This is one issue where I can accept the Catholic Church’s stance. The church regards capital punishment as an anachronism from the days when the most dangerous of people could only be kept away from the general public by killing them.
The same church that opposes the notion of women terminating pregnancies on the grounds that the potential life is precious also realizes that the life of a person convicted of a violent crime is still a life, and just as precious.
If life is really that sacred (and I know the “anti-abortion” Birkett always tries to use the “pro-life” label to describe himself), then he should not be making such statements about people “not deserving” to live.
HE MAY BE a criminal prosecutor, but his comments reek too much of playing God.
The religious portion of me actually believes that the good lord, however you may conceive of him, has his own ways of dealing with those wayward souls who commit violent acts. I actually have faith that the soul of the person on the loose who killed the five women in Tinley Park will get his just punishment some day.
And that punishment will have nothing to do with what any judge imposes.
IN FACT, I have always thought the problem with our criminal justice system today lies with judges who think they are supposed to favor the prosecution and prosecutors who think their purpose is to rack up lengthy lists of convicted criminals – rather than protect the general public.
At least we won’t have to put up with the gunman in DeKalb being demonized in the same manner.
Now I can already hear the critics who (after using several choice obscenities) will tell me I am not taking the pain of the surviving families of the women who died in Tinley Park and the parents of the students killed at Northern Illinois University.
ACTUALLY, I AM. My mother lives just a few blocks from the suburban shopping center where the women died, and I have a stepbrother and cousins who attended the college in DeKalb. I have no problem identifying with those peoples’ thoughts.

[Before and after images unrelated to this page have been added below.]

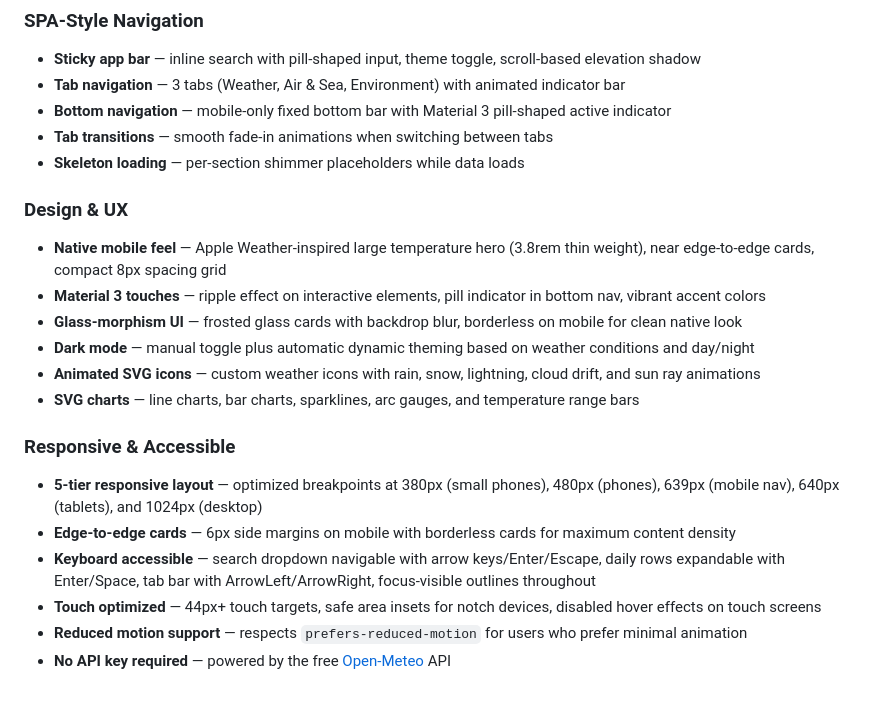
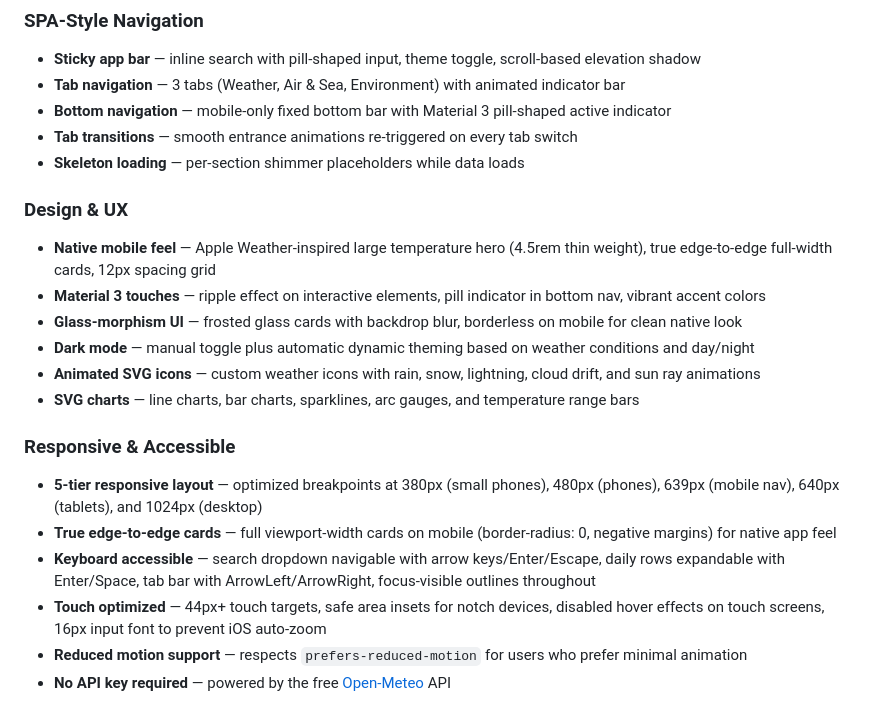
Before and after one commit to suneelgit26/Weather-app, a Markdown page: README.md, the part around one of its changes. Drawn GitHub-style.

```diff
--- a/README.md
+++ b/README.md
@@ -19,11 +19,11 @@ A modern, native-feeling weather dashboard built with vanilla HTML, CSS, and Jav
 - **Sticky app bar** — inline search with pill-shaped input, theme toggle, scroll-based elevation shadow
 - **Tab navigation** — 3 tabs (Weather, Air & Sea, Environment) with animated indicator bar
 - **Bottom navigation** — mobile-only fixed bottom bar with Material 3 pill-shaped active indicator
-- **Tab transitions** — smooth fade-in animations when switching between tabs
+- **Tab transitions** — smooth entrance animations re-triggered on every tab switch
 - **Skeleton loading** — per-section shimmer placeholders while data loads
 
 ### Design & UX
-- **Native mobile feel** — Apple Weather-inspired large temperature hero (3.8rem thin weight), near edge-to-edge cards, compact 8px spacing grid
+- **Native mobile feel** — Apple Weather-inspired large temperature hero (4.5rem thin weight), true edge-to-edge full-width cards, 12px spacing grid
 - **Material 3 touches** — ripple effect on interactive elements, pill indicator in bottom nav, vibrant accent colors
 - **Glass-morphism UI** — frosted glass cards with backdrop blur, borderless on mobile for clean native look
 - **Dark mode** — manual toggle plus automatic dynamic theming based on weather conditions and day/night
@@ -32,9 +32,9 @@ A modern, native-feeling weather dashboard built with vanilla HTML, CSS, and Jav
 
 ### Responsive & Accessible
 - **5-tier responsive layout** — optimized breakpoints at 380px (small phones), 480px (phones), 639px (mobile nav), 640px (tablets), and 1024px (desktop)
-- **Edge-to-edge cards** — 6px side margins on mobile with borderless cards for maximum content density
+- **True edge-to-edge cards** — full viewport-width cards on mobile (border-radius: 0, negative margins) for native app feel
 - **Keyboard accessible** — search dropdown navigable with arrow keys/Enter/Escape, daily rows expandable with Enter/Space, tab bar with ArrowLeft/ArrowRight, focus-visible outlines throughout
-- **Touch optimized** — 44px+ touch targets, safe area insets for notch devices, disabled hover effects on touch screens
+- **Touch optimized** — 44px+ touch targets, safe area insets for notch devices, disabled hover effects on touch screens, 16px input font to prevent iOS auto-zoom
 - **Reduced motion support** — respects `prefers-reduced-motion` for users who prefer minimal animation
 - **No API key required** — powered by the free [Open-Meteo](https://open-meteo.com/) API
 
```
Also changed, not shown: other parts of README.md (+49 -0 lines).
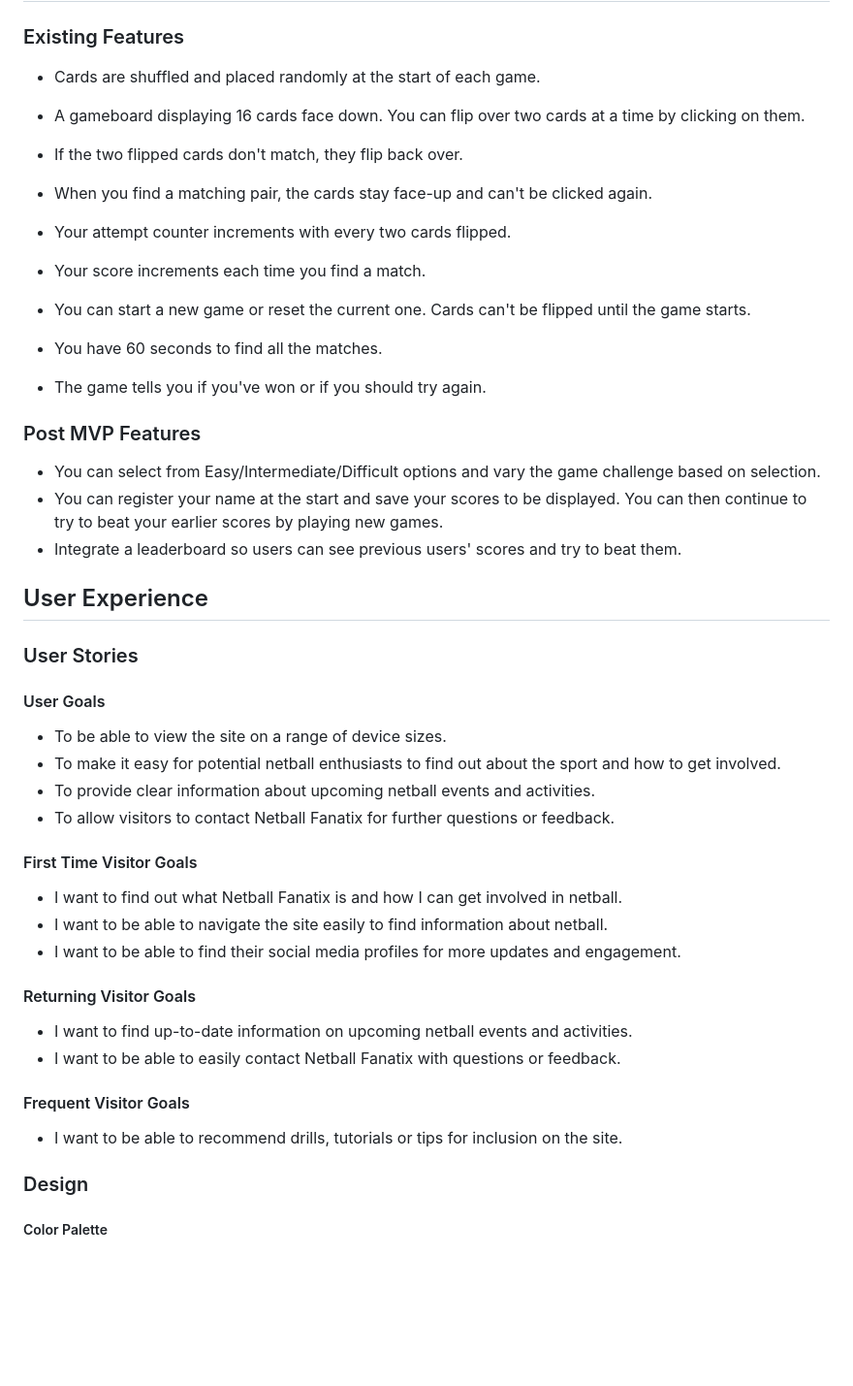
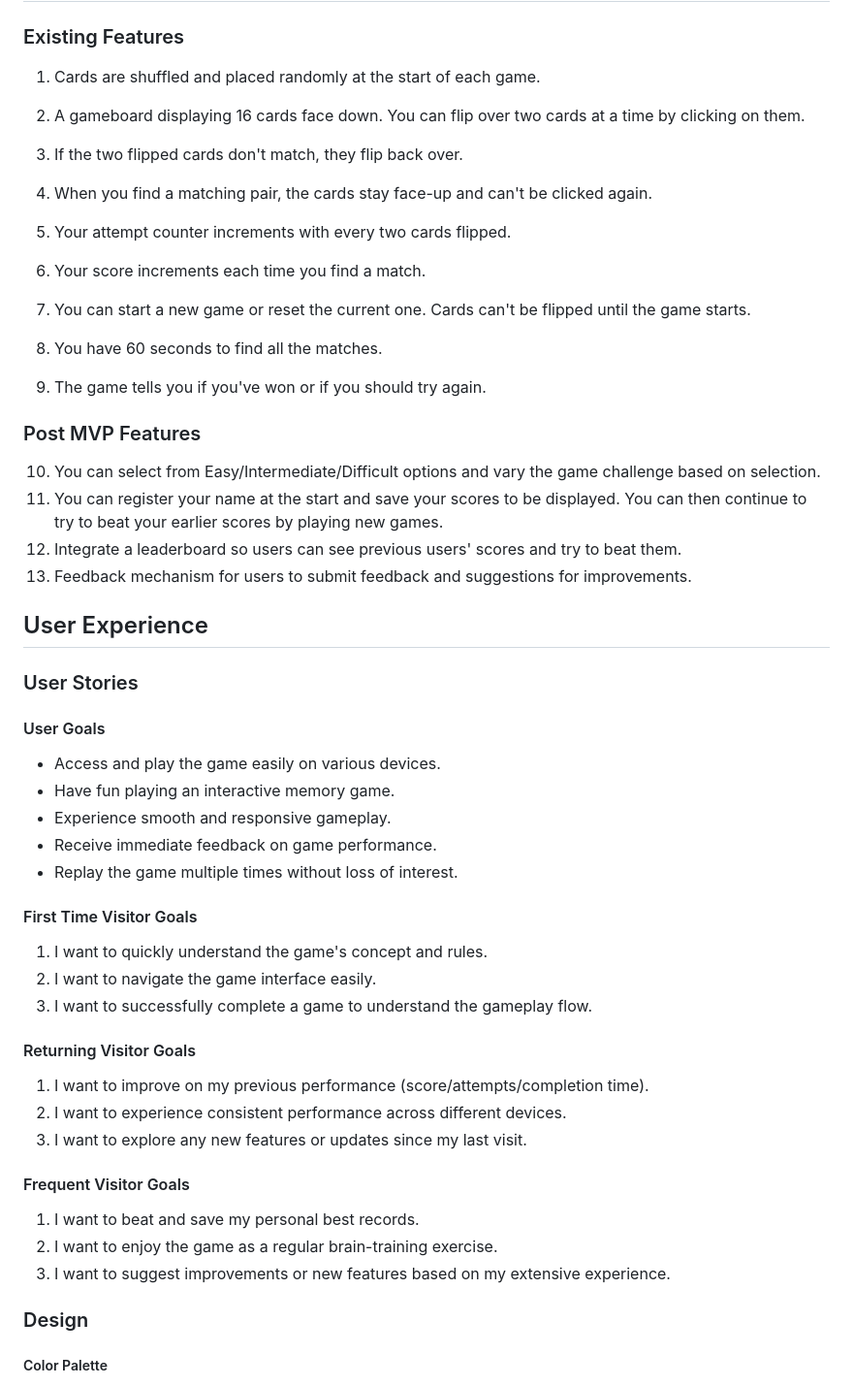
Before and after one commit to Mark-Assessment/y-alade-memory-game-m2-2, a Markdown page: README.md, the part around the change. Shown: that part at 97% size. Rendered like a GitHub page; blank space fills up the shorter version.

Commit message:
Update README with user goals

```diff
--- a/README.md
+++ b/README.md
@@ -92,51 +92,56 @@ This game is perfect for players of all ages to help build and maintain memory m
 
 ### Existing Features
 
-- Cards are shuffled and placed randomly at the start of each game.
+1. Cards are shuffled and placed randomly at the start of each game.
 
-- A gameboard displaying 16 cards face down. You can flip over two cards at a time by clicking on them.
+2. A gameboard displaying 16 cards face down. You can flip over two cards at a time by clicking on them.
 
-- If the two flipped cards don't match, they flip back over.
+3. If the two flipped cards don't match, they flip back over.
 
-- When you find a matching pair, the cards stay face-up and can't be clicked again.
+4. When you find a matching pair, the cards stay face-up and can't be clicked again.
 
-- Your attempt counter increments with every two cards flipped.
+5. Your attempt counter increments with every two cards flipped.
 
-- Your score increments each time you find a match.
+6. Your score increments each time you find a match.
 
-- You can start a new game or reset the current one. Cards can't be flipped until the game starts.
+7. You can start a new game or reset the current one. Cards can't be flipped until the game starts.
 
-- You have 60 seconds to find all the matches.
+8. You have 60 seconds to find all the matches.
 
-- The game tells you if you've won or if you should try again.
+9. The game tells you if you've won or if you should try again.
 
 ### Post MVP Features
 
-- You can select from Easy/Intermediate/Difficult options and vary the game challenge based on selection.
-- You can register your name at the start and save your scores to be displayed. You can then continue to try to beat your earlier scores by playing new games.
-- Integrate a leaderboard so users can see previous users' scores and try to beat them.
+10. You can select from Easy/Intermediate/Difficult options and vary the game challenge based on selection.
+12. You can register your name at the start and save your scores to be displayed. You can then continue to try to beat your earlier scores by playing new games.
+13. Integrate a leaderboard so users can see previous users' scores and try to beat them.
+14. Feedback mechanism for users to submit feedback and suggestions for improvements.
 
 ## User Experience
 
 ### User Stories
 
 #### User Goals
-- To be able to view the site on a range of device sizes.
-- To make it easy for potential netball enthusiasts to find out about the sport and how to get involved.
-- To provide clear information about upcoming netball events and activities.
-- To allow visitors to contact Netball Fanatix for further questions or feedback.
+- Access and play the game easily on various devices.
+- Have fun playing an interactive memory game.
+- Experience smooth and responsive gameplay.
+- Receive immediate feedback on game performance.
+- Replay the game multiple times without loss of interest.
 
 #### First Time Visitor Goals
-- I want to find out what Netball Fanatix is and how I can get involved in netball.
-- I want to be able to navigate the site easily to find information about netball.
-- I want to be able to find their social media profiles for more updates and engagement.
+1. I want to quickly understand the game's concept and rules.
+2. I want to navigate the game interface easily.
+3. I want to successfully complete a game to understand the gameplay flow.
 
 #### Returning Visitor Goals
-- I want to find up-to-date information on upcoming netball events and activities.
-- I want to be able to easily contact Netball Fanatix with questions or feedback.
+1. I want to improve on my previous performance (score/attempts/completion time).
+2. I want to experience consistent performance across different devices.
+3. I want to explore any new features or updates since my last visit.
 
 #### Frequent Visitor Goals
-- I want to be able to recommend drills, tutorials or tips for inclusion on the site.
+1. I want to beat and save my personal best records.
+2. I want to enjoy the game as a regular brain-training exercise.
+3. I want to suggest improvements or new features based on my extensive experience.
 
 ### Design
 
```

But that doesn’t mean we give in to raw emotion. What makes us a superior society is that we keep our emotions in check, and we regard those moments when we give in to a “lynch mob” mentality as an embarrassment.
Making ridiculous statements that try to use the tragedy at the Brookside Marketplace to stir the wrath of the general public into an angry mob that demands vengeance by needle is nothing but sick.
EDITOR’S NOTES: Student news media (http://www.northernstar.info/) at the DeKalb campus are most likely to get close to the details of the bizarre shooting incident that took place Thursday.
Law enforcement officials have come up with more details about who they are looking for (http://www.chicagotribune.com/news/local/chi-tinley_park_killings_15feb15,1,4213055.story) in the quintuple slayings in Tinley Park.
Former Gov. George Ryan’s actions to restrict the death penalty were controversial (http://www.upi.com/NewsTrack/Top_News/2003/01/10/ill_governor_pardons_four_on_death_row/2150/) at the time they occurred, and a segment of the Illinois population (http://www.upi.com/NewsTrack/Top_News/2003/01/11/ill_gov_clears_death_row/5453/) still hates them.
Opposition to the death penalty (http://www.icadp.org/2007%20Annual%20Report.pdf) is on the rise in Illinois.